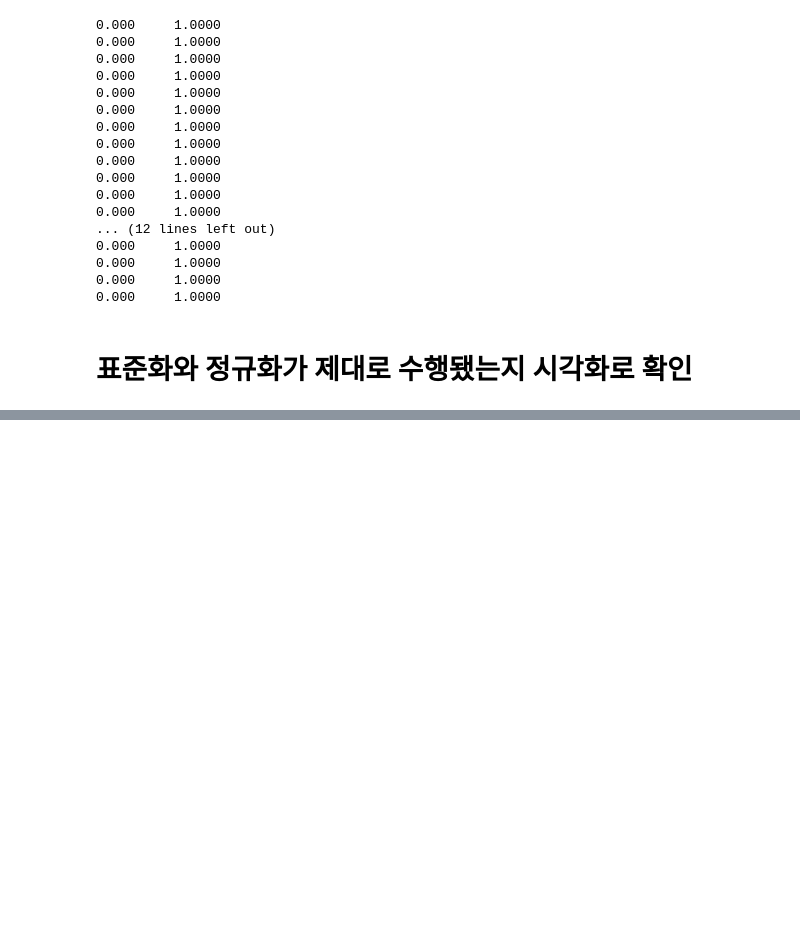
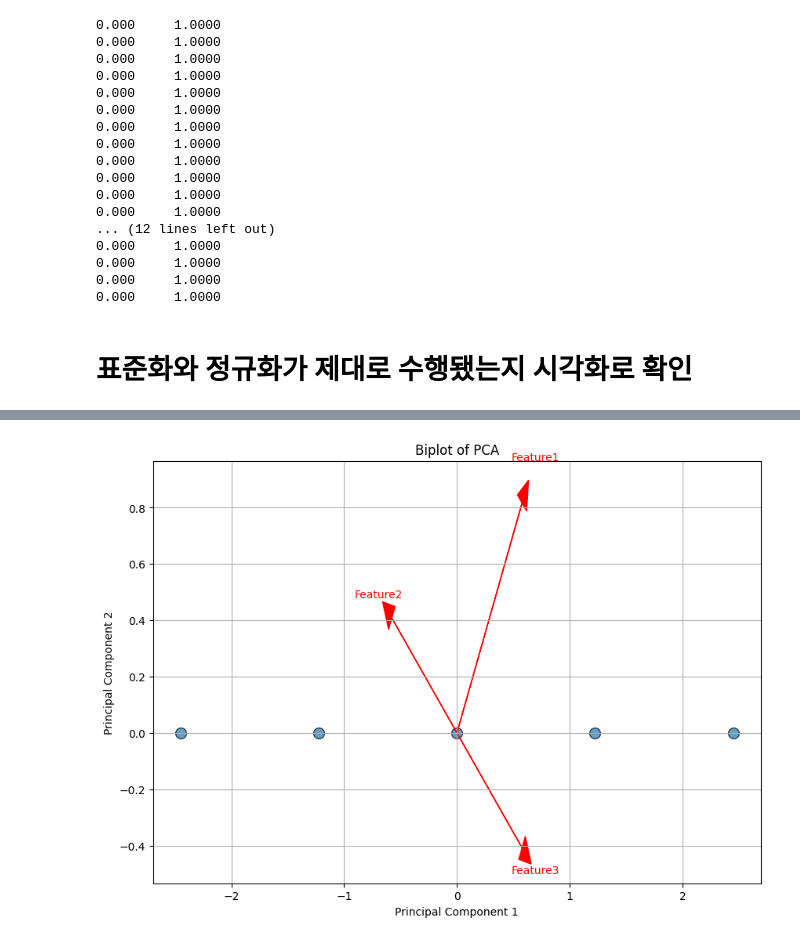
Before and after one commit to coconutkim/project_churn, a Jupyter notebook: real6.ipynb, the cells around one changed output, grey strips where cells are left out. Saved outputs shown, nothing was run; the diff lists cells and outputs as text; code cells hidden in the pictures; blank space fills up the shorter version.

```diff
--- a/real6.ipynb
+++ b/real6.ipynb
@@ -523,0 +690,47 @@ Optimal number of components: 3
+# %%
+import numpy as np
+import pandas as pd
+import matplotlib.pyplot as plt
+from sklearn.preprocessing import StandardScaler
+from sklearn.decomposition import PCA
+
+# 예시 데이터셋
+data = pd.DataFrame({
+    'Feature1': [1, 2, 3, 4, 5],
+    'Feature2': [5, 4, 3, 2, 1],
+    'Feature3': [2, 3, 4, 5, 6]
+})
+
+# 데이터 표준화
+scaler = StandardScaler()
+data_standardized = scaler.fit_transform(data)
+
+# PCA 적용
+pca = PCA(n_components=2)
+principal_components = pca.fit_transform(data_standardized)
+
+# PCA 결과를 데이터프레임으로 변환
+pca_df = pd.DataFrame(data=principal_components, columns=['PC1', 'PC2'])
+
+# Biplot 생성
+plt.figure(figsize=(10, 7))
+
+# 데이터 점 플로팅
+plt.scatter(pca_df['PC1'], pca_df['PC2'], s=100, alpha=0.7, edgecolors='k')
+
+# 변수 벡터 플로팅
+for i in range(len(data.columns)):
+    plt.arrow(0, 0, pca.components_[0, i], pca.components_[1, i],
+              head_width=0.1, head_length=0.1, fc='r', ec='r')
+    plt.text(pca.components_[0, i] * 1.2, pca.components_[1, i] * 1.2,
+             data.columns[i], color='r', ha='center', va='center')
+
+# 축 라벨과 제목
+plt.xlabel('Principal Component 1')
+plt.ylabel('Principal Component 2')
+plt.title('Biplot of PCA')
+
+plt.grid()
+plt.show()
+# %% [output]
+[figure, added]
```
Also changed, not shown: parts of 16 cells of this notebook.
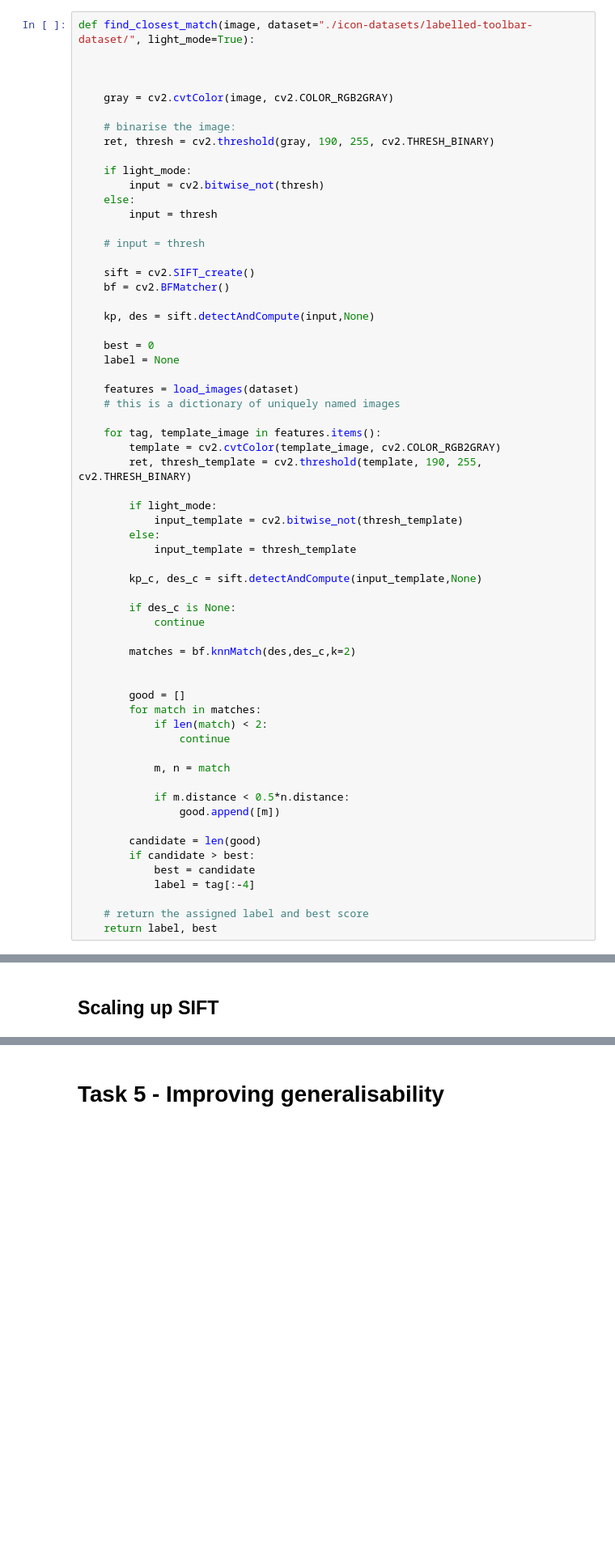
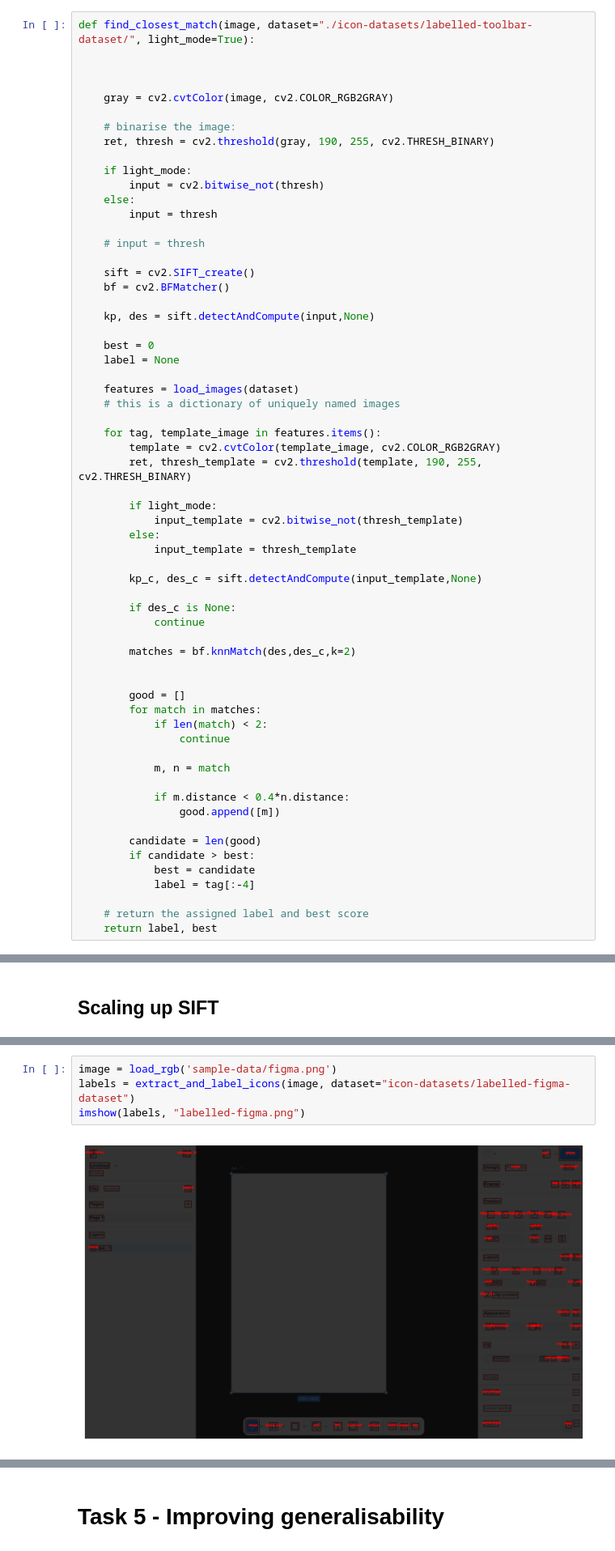
Before and after one commit to marcitt/DVS-Project, a Jupyter notebook: gui-analysis-notebook.ipynb, the cells around one changed output, grey strips where cells are left out. Shown at 81% size. Saved outputs shown, nothing was run; the diff lists cells and outputs as text; blank space fills up the shorter version.

```diff
--- a/gui-analysis-notebook.ipynb
+++ b/gui-analysis-notebook.ipynb
@@ -449,7 +449,7 @@ def find_closest_match(image, dataset="./icon-datasets/labelled-toolbar-dataset/
 
             m, n = match
 
-            if m.distance < 0.5*n.distance:
+            if m.distance < 0.4*n.distance:
                 good.append([m])
 
         candidate = len(good)
@@ -609,0 +532,6 @@ error: OpenCV(4.13.0) /Users/xperience/GHA-OpenCV-Python/_work/opencv-python/ope
+# %%
+image = load_rgb('sample-data/figma.png')
+labels = extract_and_label_icons(image, dataset="icon-datasets/labelled-figma-dataset")
+imshow(labels, "labelled-figma.png")
+# %% [output]
+[figure, added]
```
Also changed, not shown: parts of 4 cells of this notebook, 1 other file.
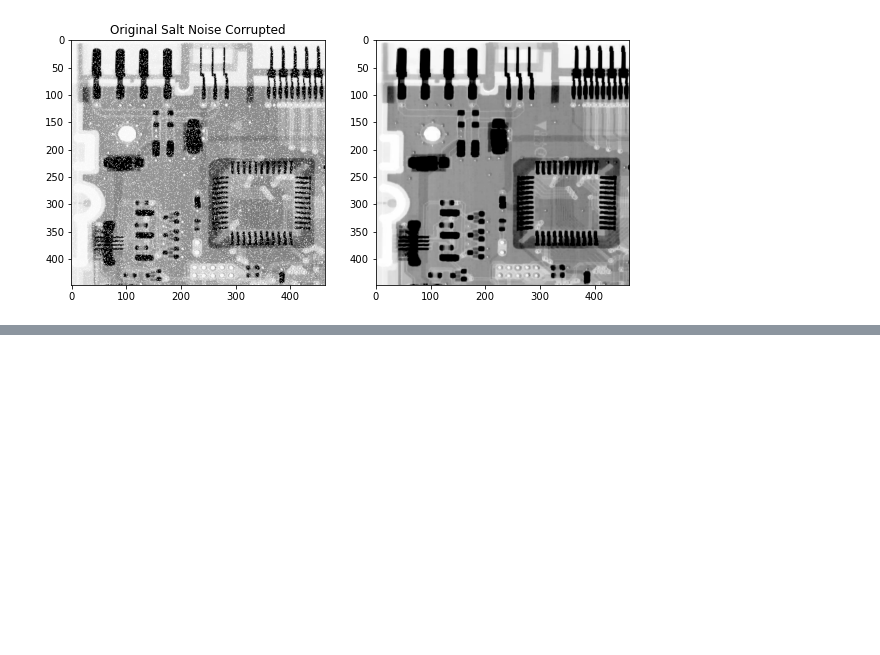
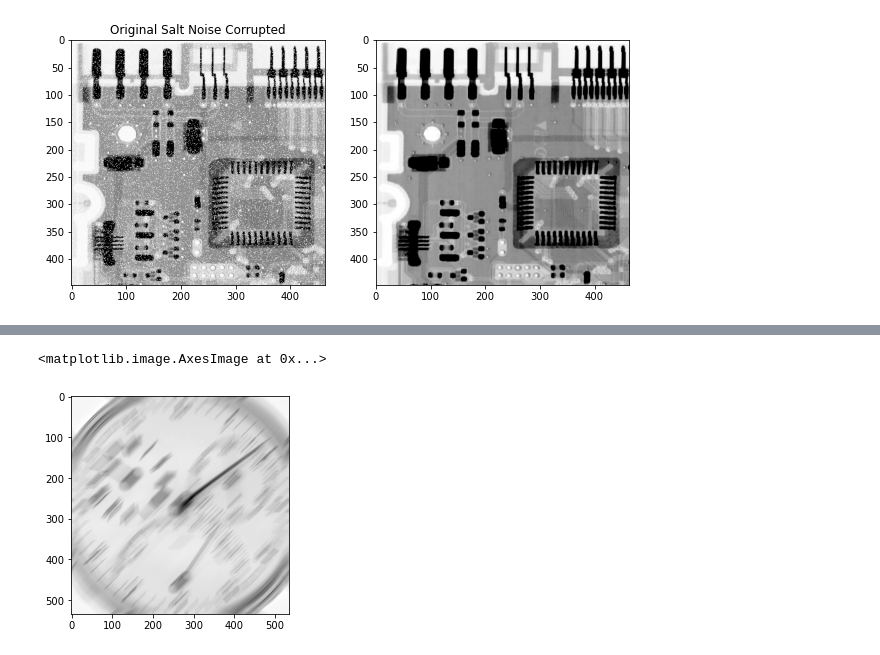
Before and after one commit to ecolon08/Digital-Image-Processing, a Jupyter notebook: Img_Restoration_Reconstruction/ec_dip_restor_recons_01.ipynb, the cells around one changed output, grey strips where cells are left out. Cells and saved outputs as stored; diff of their text form; code cells hidden in the pictures; blank space fills up the shorter version.

```diff
--- a/Img_Restoration_Reconstruction/ec_dip_restor_recons_01.ipynb
+++ b/Img_Restoration_Reconstruction/ec_dip_restor_recons_01.ipynb
@@ -294,0 +367,13 @@ ax_ckt_min[1].imshow(img_ckt_salt_min_flt, cmap='gray')
+# %%
+def apply_motion_blur(image, size, angle):
+    k = np.zeros((size, size), dtype=np.float32)
+    k[ (size-1)// 2 , :] = np.ones(size, dtype=np.float32)
+    k = cv2.warpAffine(k, cv2.getRotationMatrix2D( (size / 2 -0.5 , size / 2 -0.5 ) , angle, 1.0), (size, size) )
+    k = k * ( 1.0 / np.sum(k) )
+    return cv2.filter2D(image, -1, k)
+# %%
+test_img2 = apply_motion_blur(img_chro, 50, 45)
+plt.imshow(test_img2, cmap='gray')
+# %% [output]
+<matplotlib.image.AxesImage at 0x...>
+[figure, added]
```
Also changed, not shown: parts of 10 cells of this notebook, 1 other file.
□ □ □ □ □ □ □
#### EXERCISE:
Skip the pictures, then return the rest of the data exactly.

#### OUTPUT BELOW:
Before and after one commit to coconutkim/project_churn, a Jupyter notebook: real6.ipynb, the cells around one changed output, grey strips where cells are left out. Saved outputs shown, nothing was run; the diff lists cells and outputs as text; code cells hidden in the pictures; blank space fills up the shorter version.

```diff
--- a/real6.ipynb
+++ b/real6.ipynb
@@ -523,0 +690,47 @@ Optimal number of components: 3
+# %%
+import numpy as np
+import pandas as pd
+import matplotlib.pyplot as plt
+from sklearn.preprocessing import StandardScaler
+from sklearn.decomposition import PCA
+
+# 예시 데이터셋
+data = pd.DataFrame({
+    'Feature1': [1, 2, 3, 4, 5],
+    'Feature2': [5, 4, 3, 2, 1],
+    'Feature3': [2, 3, 4, 5, 6]
+})
+
+# 데이터 표준화
+scaler = StandardScaler()
+data_standardized = scaler.fit_transform(data)
+
+# PCA 적용
+pca = PCA(n_components=2)
+principal_components = pca.fit_transform(data_standardized)
+
+# PCA 결과를 데이터프레임으로 변환
+pca_df = pd.DataFrame(data=principal_components, columns=['PC1', 'PC2'])
+
+# Biplot 생성
+plt.figure(figsize=(10, 7))
+
+# 데이터 점 플로팅
+plt.scatter(pca_df['PC1'], pca_df['PC2'], s=100, alpha=0.7, edgecolors='k')
+
+# 변수 벡터 플로팅
+for i in range(len(data.columns)):
+    plt.arrow(0, 0, pca.components_[0, i], pca.components_[1, i],
+              head_width=0.1, head_length=0.1, fc='r', ec='r')
+    plt.text(pca.components_[0, i] * 1.2, pca.components_[1, i] * 1.2,
+             data.columns[i], color='r', ha='center', va='center')
+
+# 축 라벨과 제목
+plt.xlabel('Principal Component 1')
+plt.ylabel('Principal Component 2')
+plt.title('Biplot of PCA')
+
+plt.grid()
+plt.show()
+# %% [output]
+[figure, added]
```
Also changed, not shown: parts of 16 cells of this notebook.
Before and after one commit to marcitt/DVS-Project, a Jupyter notebook: gui-analysis-notebook.ipynb, the cells around one changed output, grey strips where cells are left out. Shown at 81% size. Saved outputs shown, nothing was run; the diff lists cells and outputs as text; blank space fills up the shorter version.

```diff
--- a/gui-analysis-notebook.ipynb
+++ b/gui-analysis-notebook.ipynb
@@ -449,7 +449,7 @@ def find_closest_match(image, dataset="./icon-datasets/labelled-toolbar-dataset/
 
             m, n = match
 
-            if m.distance < 0.5*n.distance:
+            if m.distance < 0.4*n.distance:
                 good.append([m])
 
         candidate = len(good)
@@ -609,0 +532,6 @@ error: OpenCV(4.13.0) /Users/xperience/GHA-OpenCV-Python/_work/opencv-python/ope
+# %%
+image = load_rgb('sample-data/figma.png')
+labels = extract_and_label_icons(image, dataset="icon-datasets/labelled-figma-dataset")
+imshow(labels, "labelled-figma.png")
+# %% [output]
+[figure, added]
```
Also changed, not shown: parts of 4 cells of this notebook, 1 other file.
Before and after one commit to ecolon08/Digital-Image-Processing, a Jupyter notebook: Img_Restoration_Reconstruction/ec_dip_restor_recons_01.ipynb, the cells around one changed output, grey strips where cells are left out. Cells and saved outputs as stored; diff of their text form; code cells hidden in the pictures; blank space fills up the shorter version.

```diff
--- a/Img_Restoration_Reconstruction/ec_dip_restor_recons_01.ipynb
+++ b/Img_Restoration_Reconstruction/ec_dip_restor_recons_01.ipynb
@@ -294,0 +367,13 @@ ax_ckt_min[1].imshow(img_ckt_salt_min_flt, cmap='gray')
+# %%
+def apply_motion_blur(image, size, angle):
+    k = np.zeros((size, size), dtype=np.float32)
+    k[ (size-1)// 2 , :] = np.ones(size, dtype=np.float32)
+    k = cv2.warpAffine(k, cv2.getRotationMatrix2D( (size / 2 -0.5 , size / 2 -0.5 ) , angle, 1.0), (size, size) )
+    k = k * ( 1.0 / np.sum(k) )
+    return cv2.filter2D(image, -1, k)
+# %%
+test_img2 = apply_motion_blur(img_chro, 50, 45)
+plt.imshow(test_img2, cmap='gray')
+# %% [output]
+<matplotlib.image.AxesImage at 0x...>
+[figure, added]
```
Also changed, not shown: parts of 10 cells of this notebook, 1 other file.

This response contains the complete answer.